- If the service is an intermediated service, the function will use the service broker to contact the service provider who will perform the action and return credentials and appropriate information. That information is stored in the service model repository. If requested, special security elements will be put in place to ensure a secure pipeline with the service provider and separation for the user. It links the provisioned instance to the service identifier.
- If the service is performed by one of the supply layers directly under the responsibility of the cloud platform, the function will use the service broker to interact with the appropriate supply layer, ensure the provisioning of all resources and orchestrate appropriate integration between the resources. It receives specific configuration information about the resources provisioned and stores that in the service model repository. It links the provisioned instance to the service identifier.
- If the service is an aggregated service, this function synchronizes the provisioning of all the components (as done in one of the previous two bullets, depending if the service is performed by a local supply layer or an external service provider) ensuring transactional atomicity. If one of the service elements fails in its provisioning, a roll-back mechanism de-provisions all other elements for example. It then orchestrates the appropriate integration/isolation between the service elements. It links all service elements to the service identifier.

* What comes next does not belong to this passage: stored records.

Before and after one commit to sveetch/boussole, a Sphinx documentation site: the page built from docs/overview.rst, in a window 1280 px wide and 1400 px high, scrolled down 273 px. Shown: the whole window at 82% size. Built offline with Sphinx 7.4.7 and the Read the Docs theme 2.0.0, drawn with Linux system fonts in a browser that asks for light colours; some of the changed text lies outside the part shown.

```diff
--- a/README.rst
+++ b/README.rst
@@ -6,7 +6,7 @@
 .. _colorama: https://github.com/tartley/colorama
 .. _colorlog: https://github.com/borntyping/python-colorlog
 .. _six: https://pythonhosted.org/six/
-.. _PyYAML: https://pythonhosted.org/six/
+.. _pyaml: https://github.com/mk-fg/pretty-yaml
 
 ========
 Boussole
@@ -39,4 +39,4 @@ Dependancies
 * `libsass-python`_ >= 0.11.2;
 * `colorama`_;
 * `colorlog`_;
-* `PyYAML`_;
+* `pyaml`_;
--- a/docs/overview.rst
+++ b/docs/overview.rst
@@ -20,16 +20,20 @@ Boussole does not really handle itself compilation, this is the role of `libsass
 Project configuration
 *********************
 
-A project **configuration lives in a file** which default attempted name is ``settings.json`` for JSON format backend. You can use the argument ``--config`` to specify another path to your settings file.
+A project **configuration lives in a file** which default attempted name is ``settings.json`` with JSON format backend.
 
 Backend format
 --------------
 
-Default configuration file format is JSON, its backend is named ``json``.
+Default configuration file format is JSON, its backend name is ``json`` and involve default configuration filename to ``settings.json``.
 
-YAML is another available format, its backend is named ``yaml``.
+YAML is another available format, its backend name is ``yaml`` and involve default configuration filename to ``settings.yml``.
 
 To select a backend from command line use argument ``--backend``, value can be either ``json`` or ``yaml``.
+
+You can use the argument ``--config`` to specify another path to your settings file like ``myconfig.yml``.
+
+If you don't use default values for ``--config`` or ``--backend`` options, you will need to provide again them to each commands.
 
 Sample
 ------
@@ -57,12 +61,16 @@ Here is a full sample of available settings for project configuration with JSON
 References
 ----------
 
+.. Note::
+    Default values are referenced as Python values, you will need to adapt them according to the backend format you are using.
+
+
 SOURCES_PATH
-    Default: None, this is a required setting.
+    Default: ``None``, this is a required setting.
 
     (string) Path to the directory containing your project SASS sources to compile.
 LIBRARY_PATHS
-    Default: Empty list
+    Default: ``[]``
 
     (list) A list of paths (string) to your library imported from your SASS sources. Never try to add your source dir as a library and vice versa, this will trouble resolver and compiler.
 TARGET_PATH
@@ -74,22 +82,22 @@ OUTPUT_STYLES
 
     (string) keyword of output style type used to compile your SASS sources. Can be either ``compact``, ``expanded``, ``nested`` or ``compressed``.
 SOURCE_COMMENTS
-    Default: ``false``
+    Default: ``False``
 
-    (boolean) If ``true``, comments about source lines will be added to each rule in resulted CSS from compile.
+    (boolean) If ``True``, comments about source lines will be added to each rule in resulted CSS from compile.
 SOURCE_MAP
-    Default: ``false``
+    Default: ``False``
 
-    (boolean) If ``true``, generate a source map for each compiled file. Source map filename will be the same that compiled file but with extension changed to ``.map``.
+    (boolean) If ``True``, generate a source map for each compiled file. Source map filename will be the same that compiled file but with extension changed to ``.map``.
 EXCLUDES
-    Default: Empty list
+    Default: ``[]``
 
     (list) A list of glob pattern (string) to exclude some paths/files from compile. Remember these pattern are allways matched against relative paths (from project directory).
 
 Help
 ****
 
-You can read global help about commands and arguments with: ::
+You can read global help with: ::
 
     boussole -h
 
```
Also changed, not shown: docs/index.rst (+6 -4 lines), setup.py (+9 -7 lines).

In the demand layer we also talked about products and service bundles. That structure is specific to the demand layer. In the delivery layer they are seen as separate, not interconnected services, each of which is identified with its own service identifier.
Once the service (and all its service elements) has been provisioned, the request processing and activation function is notified of the fulfillment of the service request.
The service broker is truly complementary to the service instance lifecycle management function. It isolates that function from the intricacies of the multiple supply layers and service providers. It really serves as a meta-layer, and essentially performs two functions:
- Based on the information received from the service instance lifecycle management function, the service broker identifies which supply layer or service provider will actually be invoked to deliver the service/service element requested. It will base that definition on the information received and on predefined parameters provided either by the service modeling and design function or by governance. Decision criteria can vary greatly, going from the region in which the user is located to the actual load of a particular supply layer for example.
- It then translates the requests received from the service instance lifecycle management function into instructions that can be understood by the target supply layer/service provider. It receives information back once the provisioning action has been taken from the supply layer/service provider, and translates that information to a format understood by the remainder of the cloud platform.
In this entry we have focused on the provisioning of a service. But obviously, the user can request other actions associated with a provisioned service. (For example, increasing the memory or disk space provided, de-provisioning, backup, etc.) And the platform itself may for example migrate a running VM from one resource to another in case of self-healing, performance issues, etc. The service instance lifecycle management and the service broker function are intimately involved in both of those requests. That’s something we will describe in the next blog post.